:: Records for this exercise ::

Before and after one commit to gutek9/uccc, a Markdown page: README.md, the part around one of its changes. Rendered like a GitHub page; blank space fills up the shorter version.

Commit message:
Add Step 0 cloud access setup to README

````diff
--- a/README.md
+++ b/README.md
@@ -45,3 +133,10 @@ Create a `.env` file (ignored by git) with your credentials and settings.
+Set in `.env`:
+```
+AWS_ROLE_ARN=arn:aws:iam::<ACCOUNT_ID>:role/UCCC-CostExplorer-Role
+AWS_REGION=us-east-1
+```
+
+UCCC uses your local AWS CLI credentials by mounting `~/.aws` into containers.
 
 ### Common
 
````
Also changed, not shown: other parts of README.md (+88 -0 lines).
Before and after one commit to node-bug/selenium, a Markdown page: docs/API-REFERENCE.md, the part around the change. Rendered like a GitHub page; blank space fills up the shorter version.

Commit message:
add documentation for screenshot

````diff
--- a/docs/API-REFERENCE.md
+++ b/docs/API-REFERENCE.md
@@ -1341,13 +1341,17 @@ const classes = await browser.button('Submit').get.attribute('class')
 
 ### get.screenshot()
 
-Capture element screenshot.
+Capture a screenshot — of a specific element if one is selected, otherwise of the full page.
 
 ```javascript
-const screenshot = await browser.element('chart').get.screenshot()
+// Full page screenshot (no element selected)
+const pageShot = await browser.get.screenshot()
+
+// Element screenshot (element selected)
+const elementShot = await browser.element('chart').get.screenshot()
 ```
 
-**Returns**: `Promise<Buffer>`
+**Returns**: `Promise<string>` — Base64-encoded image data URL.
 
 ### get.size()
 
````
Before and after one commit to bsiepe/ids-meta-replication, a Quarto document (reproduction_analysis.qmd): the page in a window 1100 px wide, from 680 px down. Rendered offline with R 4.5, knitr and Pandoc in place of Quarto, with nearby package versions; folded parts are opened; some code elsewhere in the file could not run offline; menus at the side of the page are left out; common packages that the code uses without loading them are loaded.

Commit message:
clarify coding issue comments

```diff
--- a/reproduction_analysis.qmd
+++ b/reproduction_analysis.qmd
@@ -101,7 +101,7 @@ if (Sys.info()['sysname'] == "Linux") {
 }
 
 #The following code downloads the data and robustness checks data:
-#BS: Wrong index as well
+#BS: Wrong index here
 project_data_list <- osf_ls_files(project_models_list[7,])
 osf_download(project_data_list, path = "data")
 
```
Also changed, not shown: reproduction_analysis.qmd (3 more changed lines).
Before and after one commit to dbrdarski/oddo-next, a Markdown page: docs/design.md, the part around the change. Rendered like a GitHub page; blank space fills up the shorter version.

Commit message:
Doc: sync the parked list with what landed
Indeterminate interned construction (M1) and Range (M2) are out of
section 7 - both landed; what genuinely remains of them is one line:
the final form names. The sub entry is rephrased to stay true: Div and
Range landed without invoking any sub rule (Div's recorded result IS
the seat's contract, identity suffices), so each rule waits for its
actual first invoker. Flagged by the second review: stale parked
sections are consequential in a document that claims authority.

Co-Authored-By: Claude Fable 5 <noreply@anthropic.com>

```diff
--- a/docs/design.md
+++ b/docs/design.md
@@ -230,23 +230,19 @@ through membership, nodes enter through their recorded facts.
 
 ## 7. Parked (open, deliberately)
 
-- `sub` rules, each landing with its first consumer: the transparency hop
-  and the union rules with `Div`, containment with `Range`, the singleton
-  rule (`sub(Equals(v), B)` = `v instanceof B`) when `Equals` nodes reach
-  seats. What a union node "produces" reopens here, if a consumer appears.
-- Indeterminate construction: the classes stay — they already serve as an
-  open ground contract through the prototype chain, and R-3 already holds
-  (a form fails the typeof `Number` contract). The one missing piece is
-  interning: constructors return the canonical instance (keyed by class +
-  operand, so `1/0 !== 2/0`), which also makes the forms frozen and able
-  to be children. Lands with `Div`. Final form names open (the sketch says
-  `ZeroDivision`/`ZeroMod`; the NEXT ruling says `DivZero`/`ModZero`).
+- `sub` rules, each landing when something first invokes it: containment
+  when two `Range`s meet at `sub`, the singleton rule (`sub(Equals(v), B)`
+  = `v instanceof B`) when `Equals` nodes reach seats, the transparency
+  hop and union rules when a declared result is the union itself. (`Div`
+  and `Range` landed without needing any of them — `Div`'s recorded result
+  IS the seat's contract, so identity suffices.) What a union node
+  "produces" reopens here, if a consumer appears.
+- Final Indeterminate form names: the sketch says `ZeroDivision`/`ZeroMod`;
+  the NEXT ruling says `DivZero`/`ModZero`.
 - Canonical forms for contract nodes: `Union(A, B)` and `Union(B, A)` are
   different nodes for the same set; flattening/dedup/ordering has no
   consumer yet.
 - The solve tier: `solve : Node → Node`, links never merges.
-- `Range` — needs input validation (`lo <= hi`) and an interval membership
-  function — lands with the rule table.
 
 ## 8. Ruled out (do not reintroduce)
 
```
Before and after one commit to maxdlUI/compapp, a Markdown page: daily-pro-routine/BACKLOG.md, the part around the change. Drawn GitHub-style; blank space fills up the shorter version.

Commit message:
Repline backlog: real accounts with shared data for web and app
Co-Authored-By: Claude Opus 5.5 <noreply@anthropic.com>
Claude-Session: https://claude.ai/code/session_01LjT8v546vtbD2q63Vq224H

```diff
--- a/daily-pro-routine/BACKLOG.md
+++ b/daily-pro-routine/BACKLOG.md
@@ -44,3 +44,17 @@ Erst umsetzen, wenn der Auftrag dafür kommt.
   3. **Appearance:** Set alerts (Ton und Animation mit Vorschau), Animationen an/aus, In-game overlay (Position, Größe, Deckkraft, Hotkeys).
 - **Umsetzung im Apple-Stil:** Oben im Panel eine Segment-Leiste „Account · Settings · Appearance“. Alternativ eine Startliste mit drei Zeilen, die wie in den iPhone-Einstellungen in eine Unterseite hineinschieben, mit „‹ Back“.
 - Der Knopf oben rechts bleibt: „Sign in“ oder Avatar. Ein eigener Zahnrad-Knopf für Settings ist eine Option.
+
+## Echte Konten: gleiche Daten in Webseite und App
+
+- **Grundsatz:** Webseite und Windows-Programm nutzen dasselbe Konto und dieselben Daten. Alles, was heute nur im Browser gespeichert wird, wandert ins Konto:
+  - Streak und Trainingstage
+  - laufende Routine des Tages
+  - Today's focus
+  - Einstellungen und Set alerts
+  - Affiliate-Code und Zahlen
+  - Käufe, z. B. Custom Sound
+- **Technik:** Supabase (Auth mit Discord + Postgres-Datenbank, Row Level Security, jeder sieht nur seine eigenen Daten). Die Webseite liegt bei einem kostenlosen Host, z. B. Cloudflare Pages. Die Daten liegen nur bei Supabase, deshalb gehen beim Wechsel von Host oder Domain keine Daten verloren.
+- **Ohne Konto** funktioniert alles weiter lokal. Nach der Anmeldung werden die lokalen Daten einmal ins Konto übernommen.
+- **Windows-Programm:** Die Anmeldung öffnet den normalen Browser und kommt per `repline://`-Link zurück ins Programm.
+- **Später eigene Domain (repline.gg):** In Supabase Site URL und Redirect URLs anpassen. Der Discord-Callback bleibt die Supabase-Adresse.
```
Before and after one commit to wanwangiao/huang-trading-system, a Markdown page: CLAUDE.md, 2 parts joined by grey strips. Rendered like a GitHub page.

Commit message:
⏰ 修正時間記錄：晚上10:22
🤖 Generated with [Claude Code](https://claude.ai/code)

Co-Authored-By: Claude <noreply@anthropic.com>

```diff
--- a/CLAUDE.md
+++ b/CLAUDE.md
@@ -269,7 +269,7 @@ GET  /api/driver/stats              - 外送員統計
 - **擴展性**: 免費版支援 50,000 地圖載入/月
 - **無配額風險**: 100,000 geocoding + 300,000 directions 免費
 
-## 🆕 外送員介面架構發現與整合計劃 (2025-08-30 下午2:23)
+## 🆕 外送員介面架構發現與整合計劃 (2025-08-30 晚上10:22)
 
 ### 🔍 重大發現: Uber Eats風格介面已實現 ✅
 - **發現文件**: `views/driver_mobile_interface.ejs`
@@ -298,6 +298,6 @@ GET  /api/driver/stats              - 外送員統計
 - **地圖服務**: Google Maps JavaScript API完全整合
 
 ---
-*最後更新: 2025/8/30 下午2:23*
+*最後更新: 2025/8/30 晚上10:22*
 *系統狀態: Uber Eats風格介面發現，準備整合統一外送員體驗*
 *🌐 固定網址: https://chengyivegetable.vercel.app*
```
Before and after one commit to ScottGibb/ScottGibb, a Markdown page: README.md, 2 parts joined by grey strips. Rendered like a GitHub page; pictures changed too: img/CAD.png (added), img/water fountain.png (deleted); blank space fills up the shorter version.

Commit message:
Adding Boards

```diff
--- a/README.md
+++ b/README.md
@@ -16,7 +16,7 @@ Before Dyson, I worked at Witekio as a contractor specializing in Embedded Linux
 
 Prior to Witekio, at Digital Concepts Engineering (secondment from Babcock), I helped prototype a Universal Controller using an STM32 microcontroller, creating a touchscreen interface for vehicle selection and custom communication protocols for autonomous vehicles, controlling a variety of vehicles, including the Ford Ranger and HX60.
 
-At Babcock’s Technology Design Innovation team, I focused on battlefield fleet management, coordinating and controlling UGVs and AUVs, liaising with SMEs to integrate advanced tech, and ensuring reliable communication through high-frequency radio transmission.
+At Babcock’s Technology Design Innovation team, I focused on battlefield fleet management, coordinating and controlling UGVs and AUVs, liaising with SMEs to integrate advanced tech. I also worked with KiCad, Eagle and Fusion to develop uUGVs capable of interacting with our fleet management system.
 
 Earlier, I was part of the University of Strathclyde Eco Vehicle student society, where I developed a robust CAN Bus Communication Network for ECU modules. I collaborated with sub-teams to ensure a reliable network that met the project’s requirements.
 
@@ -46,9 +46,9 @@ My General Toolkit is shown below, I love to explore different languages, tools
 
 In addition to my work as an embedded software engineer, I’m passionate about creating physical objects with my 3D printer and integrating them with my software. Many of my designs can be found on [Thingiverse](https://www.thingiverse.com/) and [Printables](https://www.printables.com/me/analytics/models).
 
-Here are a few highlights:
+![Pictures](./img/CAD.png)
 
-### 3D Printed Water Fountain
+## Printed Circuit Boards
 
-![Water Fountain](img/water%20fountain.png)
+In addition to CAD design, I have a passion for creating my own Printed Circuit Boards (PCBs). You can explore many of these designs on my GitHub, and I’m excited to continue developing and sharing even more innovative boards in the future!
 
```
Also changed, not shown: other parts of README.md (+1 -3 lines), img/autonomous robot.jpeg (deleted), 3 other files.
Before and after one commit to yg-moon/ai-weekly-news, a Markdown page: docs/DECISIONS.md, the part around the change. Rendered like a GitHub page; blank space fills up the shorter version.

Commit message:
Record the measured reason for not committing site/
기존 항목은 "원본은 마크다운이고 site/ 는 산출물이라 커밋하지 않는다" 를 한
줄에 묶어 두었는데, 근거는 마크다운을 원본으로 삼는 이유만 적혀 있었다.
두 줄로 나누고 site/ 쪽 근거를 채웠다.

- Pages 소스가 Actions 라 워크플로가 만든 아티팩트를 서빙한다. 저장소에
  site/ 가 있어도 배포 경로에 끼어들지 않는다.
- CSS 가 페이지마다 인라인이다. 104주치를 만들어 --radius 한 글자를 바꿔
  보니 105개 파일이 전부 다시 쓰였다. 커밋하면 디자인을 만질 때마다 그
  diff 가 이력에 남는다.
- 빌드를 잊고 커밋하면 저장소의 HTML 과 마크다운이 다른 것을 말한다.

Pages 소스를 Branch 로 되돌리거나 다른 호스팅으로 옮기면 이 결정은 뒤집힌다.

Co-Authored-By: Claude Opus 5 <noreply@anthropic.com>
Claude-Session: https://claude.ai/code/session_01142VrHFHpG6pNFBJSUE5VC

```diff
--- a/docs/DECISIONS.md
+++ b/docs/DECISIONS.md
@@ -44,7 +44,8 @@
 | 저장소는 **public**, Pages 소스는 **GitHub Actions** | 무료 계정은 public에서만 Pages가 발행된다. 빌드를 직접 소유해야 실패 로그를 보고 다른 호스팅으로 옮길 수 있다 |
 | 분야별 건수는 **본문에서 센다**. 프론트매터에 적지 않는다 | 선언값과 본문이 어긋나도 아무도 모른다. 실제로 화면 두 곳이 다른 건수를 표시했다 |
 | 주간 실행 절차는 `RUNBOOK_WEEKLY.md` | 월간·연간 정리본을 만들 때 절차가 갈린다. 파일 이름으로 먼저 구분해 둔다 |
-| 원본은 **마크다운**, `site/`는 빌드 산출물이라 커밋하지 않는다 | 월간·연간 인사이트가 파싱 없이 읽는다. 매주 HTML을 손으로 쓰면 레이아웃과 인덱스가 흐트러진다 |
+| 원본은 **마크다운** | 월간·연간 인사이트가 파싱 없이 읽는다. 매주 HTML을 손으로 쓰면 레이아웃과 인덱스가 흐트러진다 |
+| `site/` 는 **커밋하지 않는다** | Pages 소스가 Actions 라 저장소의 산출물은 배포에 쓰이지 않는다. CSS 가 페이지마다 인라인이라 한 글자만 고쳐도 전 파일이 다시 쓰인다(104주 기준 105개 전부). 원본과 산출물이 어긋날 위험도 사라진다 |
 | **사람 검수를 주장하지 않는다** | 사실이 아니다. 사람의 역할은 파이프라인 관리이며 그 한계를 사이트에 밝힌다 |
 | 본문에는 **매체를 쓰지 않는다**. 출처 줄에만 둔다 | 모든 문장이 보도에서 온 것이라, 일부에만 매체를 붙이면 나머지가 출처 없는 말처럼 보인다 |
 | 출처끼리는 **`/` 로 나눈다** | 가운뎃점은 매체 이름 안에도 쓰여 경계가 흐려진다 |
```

:::

-- Work task --
Find each line in the data above with the word "element", then copy it.

-- Reply to the exercise --
-Capture element screenshot.
+Capture a screenshot — of a specific element if one is selected, otherwise of the full page.
-const screenshot = await browser.element('chart').get.screenshot()
+// Full page screenshot (no element selected)
+// Element screenshot (element selected)
+const elementShot = await browser.element('chart').get.screenshot()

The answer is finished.